The biggest obstacle the movie has to overcome is expectations: people expect a comedy, when King is more in the Taxi Driver vein, a very disturbing portrait of insanity. Robert De Niro, in a performance that rivals any of his others, plays Rupert Pupkin, the self-declared "King of Comedy," who kidnaps Jerry Langford (Jerry Lewis), a Johnny Carson type of character, and extorts ten minutes of air time on Langford's late night program.

One of the movie's surprises is that when we do finally get to hear Pupkin's comedy, it's not bad -- he has some talent. The not-so-buried message is that you can be talented and slip through the cracks, that it's not necessarily the best that rise to the top.
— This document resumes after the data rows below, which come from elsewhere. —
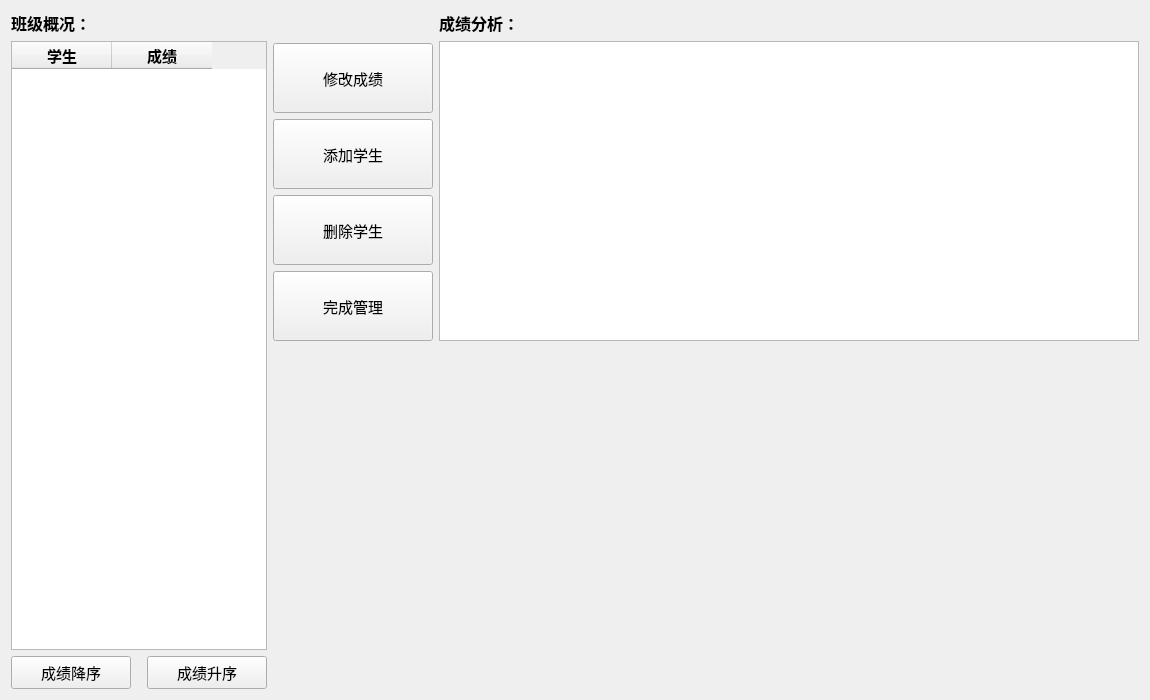
Above: StuInfo_Manage_System/manage_window.ui from xietao02/StuInfo_Manage_System before the change. Below: the same form after it.
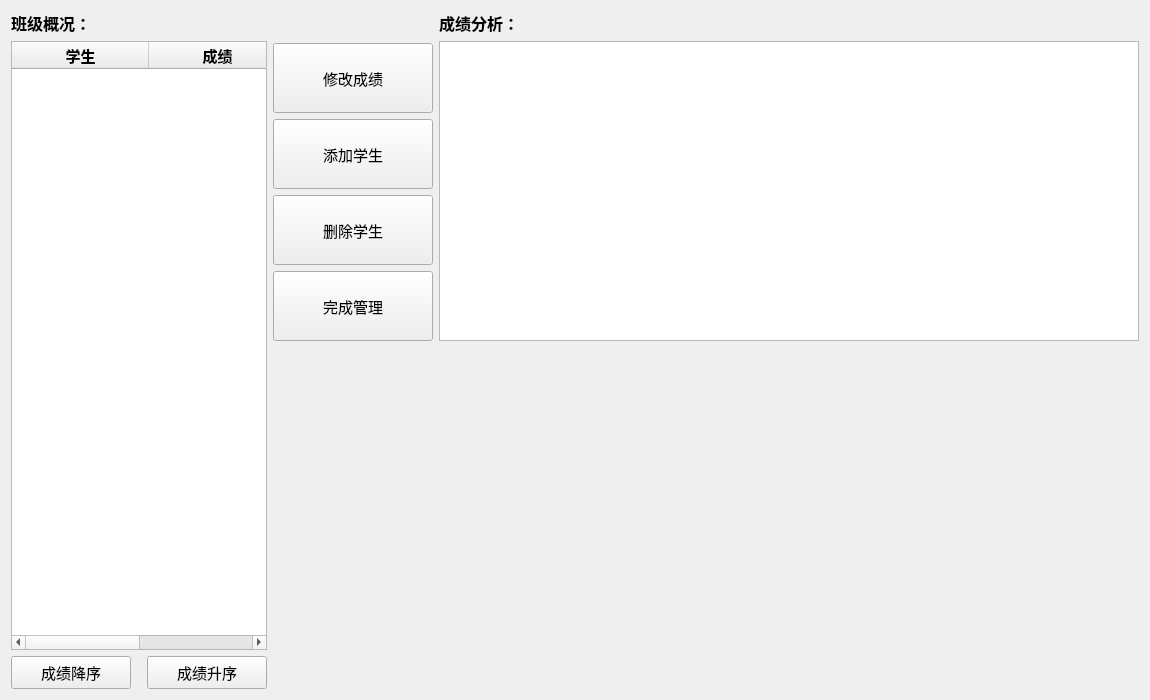
That is the form after the change.

The edit to the form file:
```diff
--- a/StuInfo_Manage_System/manage_window.ui
+++ b/StuInfo_Manage_System/manage_window.ui
@@ -68,6 +68,9 @@
          <pointsize>10</pointsize>
         </font>
        </property>
+       <attribute name="horizontalHeaderDefaultSectionSize">
+        <number>137</number>
+       </attribute>
        <column>
         <property name="text">
          <string>学生</string>
```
This is emphasized even more by the ending of the movie, which if read literally and not as another Pupkin fantasy, sees Rupert become a bona fide star not because he's funny, but because he's the nut who took Langford hostage.

Scorsese has a lot to say about the nature of celebrity, and those desiring fame might think twice about it after watching this movie (or even after watching just the scene where Jerry tries to walk a few blocks without being accosted by fans, one of whom wishes cancer on him when he refuses a ridiculous request).

With the exception of Taxi Driver, it ranks alongside Scorsese's other masterpieces (Taxi Driver to me is a top ten all time movie and stands alone).

In addition to De Niro's stunning performance, there's Sandra Bernhard's as another delusional fan, and she equals De Niro's intensity if not his brilliance.

King is sadly overlooked in discussions of Scorsese's great films and that's something that I'm sure one day will be corrected, when it's seen for what it is rather than what it sounds like it will be.

Dark comedy as Rupert prepares his audition tape.